Problem to work on:
Where the lines below hold images, skip those and copy every word exactly.

Difference listings
-- Opening Marker --
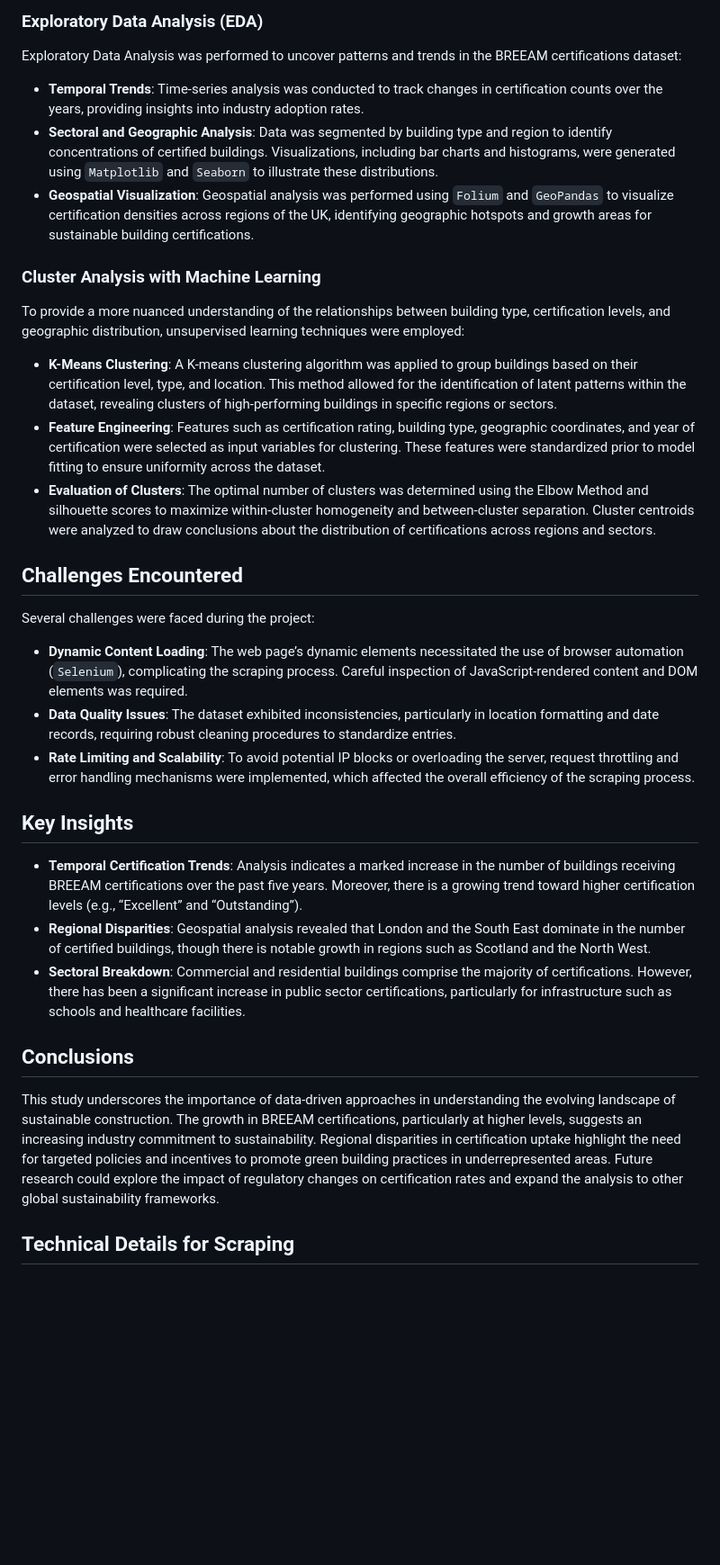
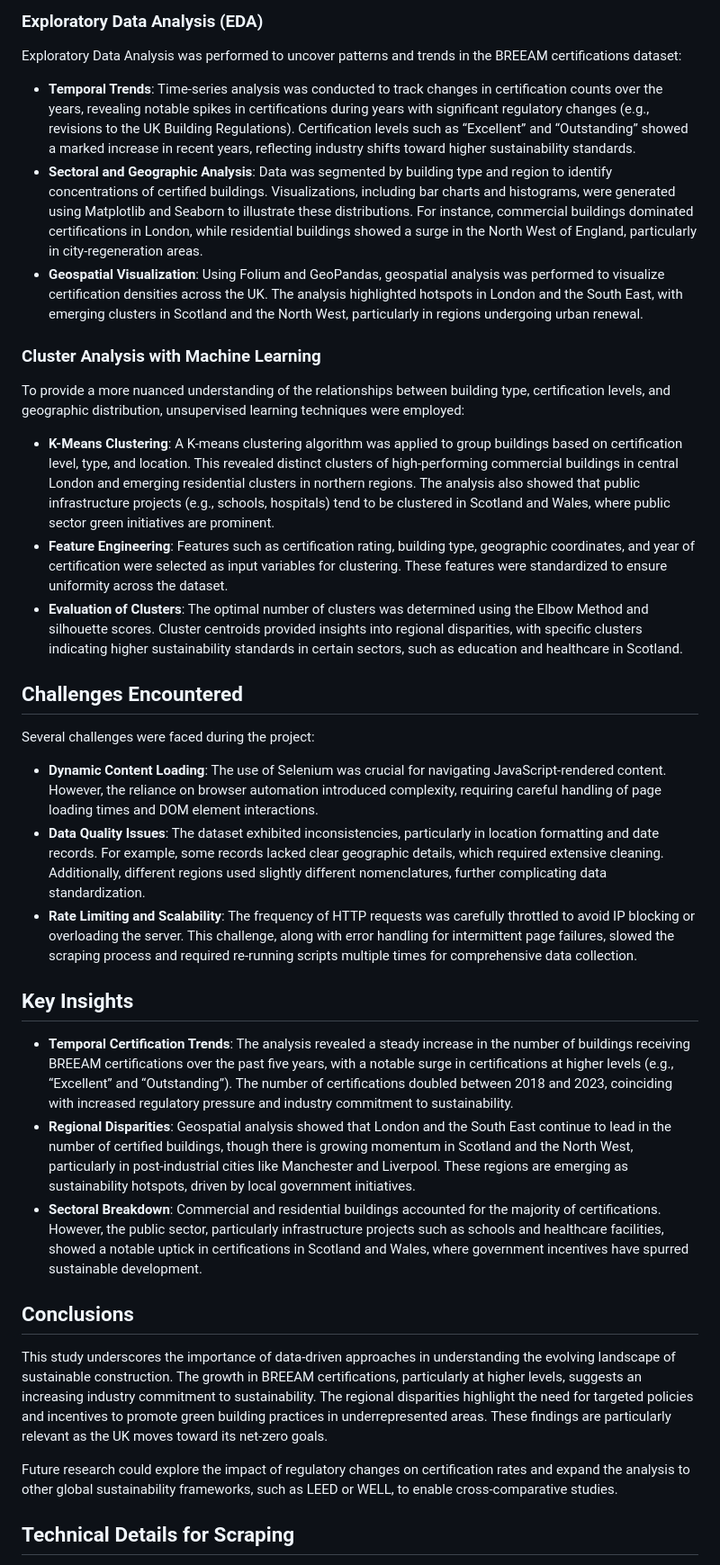
Before and after one commit to terracommunis/terracommunis.github.io, a Markdown page: BREEAM/BREEAM.md, the part around the change printed below. Shown: that part at 90% size. GitHub-like rendering; blank space fills up the shorter version.

```diff
--- a/BREEAM/BREEAM.md
+++ b/BREEAM/BREEAM.md
@@ -31,29 +41,34 @@ Once extracted, the raw data required significant preprocessing before analysis:
 
 ### Exploratory Data Analysis (EDA)
 Exploratory Data Analysis was performed to uncover patterns and trends in the BREEAM certifications dataset:
-- **Temporal Trends**: Time-series analysis was conducted to track changes in certification counts over the years, providing insights into industry adoption rates.
-- **Sectoral and Geographic Analysis**: Data was segmented by building type and region to identify concentrations of certified buildings. Visualizations, including bar charts and histograms, were generated using `Matplotlib` and `Seaborn` to illustrate these distributions.
-- **Geospatial Visualization**: Geospatial analysis was performed using `Folium` and `GeoPandas` to visualize certification densities across regions of the UK, identifying geographic hotspots and growth areas for sustainable building certifications.
+
+- **Temporal Trends**: Time-series analysis was conducted to track changes in certification counts over the years, revealing notable spikes in certifications during years with significant regulatory changes (e.g., revisions to the UK Building Regulations). Certification levels such as “Excellent” and “Outstanding” showed a marked increase in recent years, reflecting industry shifts toward higher sustainability standards.
+- **Sectoral and Geographic Analysis**: Data was segmented by building type and region to identify concentrations of certified buildings. Visualizations, including bar charts and histograms, were generated using Matplotlib and Seaborn to illustrate these distributions. For instance, commercial buildings dominated certifications in London, while residential buildings showed a surge in the North West of England, particularly in city-regeneration areas.
+- **Geospatial Visualization**: Using Folium and GeoPandas, geospatial analysis was performed to visualize certification densities across the UK. The analysis highlighted hotspots in London and the South East, with emerging clusters in Scotland and the North West, particularly in regions undergoing urban renewal.
 
 ### Cluster Analysis with Machine Learning
 To provide a more nuanced understanding of the relationships between building type, certification levels, and geographic distribution, unsupervised learning techniques were employed:
-- **K-Means Clustering**: A K-means clustering algorithm was applied to group buildings based on their certification level, type, and location. This method allowed for the identification of latent patterns within the dataset, revealing clusters of high-performing buildings in specific regions or sectors.
-- **Feature Engineering**: Features such as certification rating, building type, geographic coordinates, and year of certification were selected as input variables for clustering. These features were standardized prior to model fitting to ensure uniformity across the dataset.
-- **Evaluation of Clusters**: The optimal number of clusters was determined using the Elbow Method and silhouette scores to maximize within-cluster homogeneity and between-cluster separation. Cluster centroids were analyzed to draw conclusions about the distribution of certifications across regions and sectors.
+
+- **K-Means Clustering**: A K-means clustering algorithm was applied to group buildings based on certification level, type, and location. This revealed distinct clusters of high-performing commercial buildings in central London and emerging residential clusters in northern regions. The analysis also showed that public infrastructure projects (e.g., schools, hospitals) tend to be clustered in Scotland and Wales, where public sector green initiatives are prominent.
+- **Feature Engineering**: Features such as certification rating, building type, geographic coordinates, and year of certification were selected as input variables for clustering. These features were standardized to ensure uniformity across the dataset.
+- **Evaluation of Clusters**: The optimal number of clusters was determined using the Elbow Method and silhouette scores. Cluster centroids provided insights into regional disparities, with specific clusters indicating higher sustainability standards in certain sectors, such as education and healthcare in Scotland.
 
 ## Challenges Encountered
 Several challenges were faced during the project:
-- **Dynamic Content Loading**: The web page’s dynamic elements necessitated the use of browser automation (`Selenium`), complicating the scraping process. Careful inspection of JavaScript-rendered content and DOM elements was required.
-- **Data Quality Issues**: The dataset exhibited inconsistencies, particularly in location formatting and date records, requiring robust cleaning procedures to standardize entries.
-- **Rate Limiting and Scalability**: To avoid potential IP blocks or overloading the server, request throttling and error handling mechanisms were implemented, which affected the overall efficiency of the scraping process.
+
+- **Dynamic Content Loading**: The use of Selenium was crucial for navigating JavaScript-rendered content. However, the reliance on browser automation introduced complexity, requiring careful handling of page loading times and DOM element interactions.
+- **Data Quality Issues**: The dataset exhibited inconsistencies, particularly in location formatting and date records. For example, some records lacked clear geographic details, which required extensive cleaning. Additionally, different regions used slightly different nomenclatures, further complicating data standardization.
+- **Rate Limiting and Scalability**: The frequency of HTTP requests was carefully throttled to avoid IP blocking or overloading the server. This challenge, along with error handling for intermittent page failures, slowed the scraping process and required re-running scripts multiple times for comprehensive data collection.
 
 ## Key Insights
 
-- **Temporal Certification Trends**: Analysis indicates a marked increase in the number of buildings receiving BREEAM certifications over the past five years. Moreover, there is a growing trend toward higher certification levels (e.g., “Excellent” and “Outstanding”).
-- **Regional Disparities**: Geospatial analysis revealed that London and the South East dominate in the number of certified buildings, though there is notable growth in regions such as Scotland and the North West.
-- **Sectoral Breakdown**: Commercial and residential buildings comprise the majority of certifications. However, there has been a significant increase in public sector certifications, particularly for infrastructure such as schools and healthcare facilities.
+- **Temporal Certification Trends**: The analysis revealed a steady increase in the number of buildings receiving BREEAM certifications over the past five years, with a notable surge in certifications at higher levels (e.g., “Excellent” and “Outstanding”). The number of certifications doubled between 2018 and 2023, coinciding with increased regulatory pressure and industry commitment to sustainability.
+- **Regional Disparities**: Geospatial analysis showed that London and the South East continue to lead in the number of certified buildings, though there is growing momentum in Scotland and the North West, particularly in post-industrial cities like Manchester and Liverpool. These regions are emerging as sustainability hotspots, driven by local government initiatives.
+- **Sectoral Breakdown**: Commercial and residential buildings accounted for the majority of certifications. However, the public sector, particularly infrastructure projects such as schools and healthcare facilities, showed a notable uptick in certifications in Scotland and Wales, where government incentives have spurred sustainable development.
 
 ## Conclusions
-This study underscores the importance of data-driven approaches in understanding the evolving landscape of sustainable construction. The growth in BREEAM certifications, particularly at higher levels, suggests an increasing industry commitment to sustainability. Regional disparities in certification uptake highlight the need for targeted policies and incentives to promote green building practices in underrepresented areas. Future research could explore the impact of regulatory changes on certification rates and expand the analysis to other global sustainability frameworks.
+This study underscores the importance of data-driven approaches in understanding the evolving landscape of sustainable construction. The growth in BREEAM certifications, particularly at higher levels, suggests an increasing industry commitment to sustainability. The regional disparities highlight the need for targeted policies and incentives to promote green building practices in underrepresented areas. These findings are particularly relevant as the UK moves toward its net-zero goals.
+
+Future research could explore the impact of regulatory changes on certification rates and expand the analysis to other global sustainability frameworks, such as LEED or WELL, to enable cross-comparative studies.
 
 ## Technical Details for Scraping
```
Also changed, not shown: other parts of BREEAM/BREEAM.md (+34 -16 lines).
-- Closing Marker --
Answer box:
Before and after one commit to terracommunis/terracommunis.github.io, a Markdown page: BREEAM/BREEAM.md, the part around the change printed below. Shown: that part at 90% size. GitHub-like rendering; blank space fills up the shorter version.

```diff
--- a/BREEAM/BREEAM.md
+++ b/BREEAM/BREEAM.md
@@ -31,29 +41,34 @@ Once extracted, the raw data required significant preprocessing before analysis:
 
 ### Exploratory Data Analysis (EDA)
 Exploratory Data Analysis was performed to uncover patterns and trends in the BREEAM certifications dataset:
-- **Temporal Trends**: Time-series analysis was conducted to track changes in certification counts over the years, providing insights into industry adoption rates.
-- **Sectoral and Geographic Analysis**: Data was segmented by building type and region to identify concentrations of certified buildings. Visualizations, including bar charts and histograms, were generated using `Matplotlib` and `Seaborn` to illustrate these distributions.
-- **Geospatial Visualization**: Geospatial analysis was performed using `Folium` and `GeoPandas` to visualize certification densities across regions of the UK, identifying geographic hotspots and growth areas for sustainable building certifications.
+
+- **Temporal Trends**: Time-series analysis was conducted to track changes in certification counts over the years, revealing notable spikes in certifications during years with significant regulatory changes (e.g., revisions to the UK Building Regulations). Certification levels such as “Excellent” and “Outstanding” showed a marked increase in recent years, reflecting industry shifts toward higher sustainability standards.
+- **Sectoral and Geographic Analysis**: Data was segmented by building type and region to identify concentrations of certified buildings. Visualizations, including bar charts and histograms, were generated using Matplotlib and Seaborn to illustrate these distributions. For instance, commercial buildings dominated certifications in London, while residential buildings showed a surge in the North West of England, particularly in city-regeneration areas.
+- **Geospatial Visualization**: Using Folium and GeoPandas, geospatial analysis was performed to visualize certification densities across the UK. The analysis highlighted hotspots in London and the South East, with emerging clusters in Scotland and the North West, particularly in regions undergoing urban renewal.
 
 ### Cluster Analysis with Machine Learning
 To provide a more nuanced understanding of the relationships between building type, certification levels, and geographic distribution, unsupervised learning techniques were employed:
-- **K-Means Clustering**: A K-means clustering algorithm was applied to group buildings based on their certification level, type, and location. This method allowed for the identification of latent patterns within the dataset, revealing clusters of high-performing buildings in specific regions or sectors.
-- **Feature Engineering**: Features such as certification rating, building type, geographic coordinates, and year of certification were selected as input variables for clustering. These features were standardized prior to model fitting to ensure uniformity across the dataset.
-- **Evaluation of Clusters**: The optimal number of clusters was determined using the Elbow Method and silhouette scores to maximize within-cluster homogeneity and between-cluster separation. Cluster centroids were analyzed to draw conclusions about the distribution of certifications across regions and sectors.
+
+- **K-Means Clustering**: A K-means clustering algorithm was applied to group buildings based on certification level, type, and location. This revealed distinct clusters of high-performing commercial buildings in central London and emerging residential clusters in northern regions. The analysis also showed that public infrastructure projects (e.g., schools, hospitals) tend to be clustered in Scotland and Wales, where public sector green initiatives are prominent.
+- **Feature Engineering**: Features such as certification rating, building type, geographic coordinates, and year of certification were selected as input variables for clustering. These features were standardized to ensure uniformity across the dataset.
+- **Evaluation of Clusters**: The optimal number of clusters was determined using the Elbow Method and silhouette scores. Cluster centroids provided insights into regional disparities, with specific clusters indicating higher sustainability standards in certain sectors, such as education and healthcare in Scotland.
 
 ## Challenges Encountered
 Several challenges were faced during the project:
-- **Dynamic Content Loading**: The web page’s dynamic elements necessitated the use of browser automation (`Selenium`), complicating the scraping process. Careful inspection of JavaScript-rendered content and DOM elements was required.
-- **Data Quality Issues**: The dataset exhibited inconsistencies, particularly in location formatting and date records, requiring robust cleaning procedures to standardize entries.
-- **Rate Limiting and Scalability**: To avoid potential IP blocks or overloading the server, request throttling and error handling mechanisms were implemented, which affected the overall efficiency of the scraping process.
+
+- **Dynamic Content Loading**: The use of Selenium was crucial for navigating JavaScript-rendered content. However, the reliance on browser automation introduced complexity, requiring careful handling of page loading times and DOM element interactions.
+- **Data Quality Issues**: The dataset exhibited inconsistencies, particularly in location formatting and date records. For example, some records lacked clear geographic details, which required extensive cleaning. Additionally, different regions used slightly different nomenclatures, further complicating data standardization.
+- **Rate Limiting and Scalability**: The frequency of HTTP requests was carefully throttled to avoid IP blocking or overloading the server. This challenge, along with error handling for intermittent page failures, slowed the scraping process and required re-running scripts multiple times for comprehensive data collection.
 
 ## Key Insights
 
-- **Temporal Certification Trends**: Analysis indicates a marked increase in the number of buildings receiving BREEAM certifications over the past five years. Moreover, there is a growing trend toward higher certification levels (e.g., “Excellent” and “Outstanding”).
-- **Regional Disparities**: Geospatial analysis revealed that London and the South East dominate in the number of certified buildings, though there is notable growth in regions such as Scotland and the North West.
-- **Sectoral Breakdown**: Commercial and residential buildings comprise the majority of certifications. However, there has been a significant increase in public sector certifications, particularly for infrastructure such as schools and healthcare facilities.
+- **Temporal Certification Trends**: The analysis revealed a steady increase in the number of buildings receiving BREEAM certifications over the past five years, with a notable surge in certifications at higher levels (e.g., “Excellent” and “Outstanding”). The number of certifications doubled between 2018 and 2023, coinciding with increased regulatory pressure and industry commitment to sustainability.
+- **Regional Disparities**: Geospatial analysis showed that London and the South East continue to lead in the number of certified buildings, though there is growing momentum in Scotland and the North West, particularly in post-industrial cities like Manchester and Liverpool. These regions are emerging as sustainability hotspots, driven by local government initiatives.
+- **Sectoral Breakdown**: Commercial and residential buildings accounted for the majority of certifications. However, the public sector, particularly infrastructure projects such as schools and healthcare facilities, showed a notable uptick in certifications in Scotland and Wales, where government incentives have spurred sustainable development.
 
 ## Conclusions
-This study underscores the importance of data-driven approaches in understanding the evolving landscape of sustainable construction. The growth in BREEAM certifications, particularly at higher levels, suggests an increasing industry commitment to sustainability. Regional disparities in certification uptake highlight the need for targeted policies and incentives to promote green building practices in underrepresented areas. Future research could explore the impact of regulatory changes on certification rates and expand the analysis to other global sustainability frameworks.
+This study underscores the importance of data-driven approaches in understanding the evolving landscape of sustainable construction. The growth in BREEAM certifications, particularly at higher levels, suggests an increasing industry commitment to sustainability. The regional disparities highlight the need for targeted policies and incentives to promote green building practices in underrepresented areas. These findings are particularly relevant as the UK moves toward its net-zero goals.
+
+Future research could explore the impact of regulatory changes on certification rates and expand the analysis to other global sustainability frameworks, such as LEED or WELL, to enable cross-comparative studies.
 
 ## Technical Details for Scraping
```
Also changed, not shown: other parts of BREEAM/BREEAM.md (+34 -16 lines).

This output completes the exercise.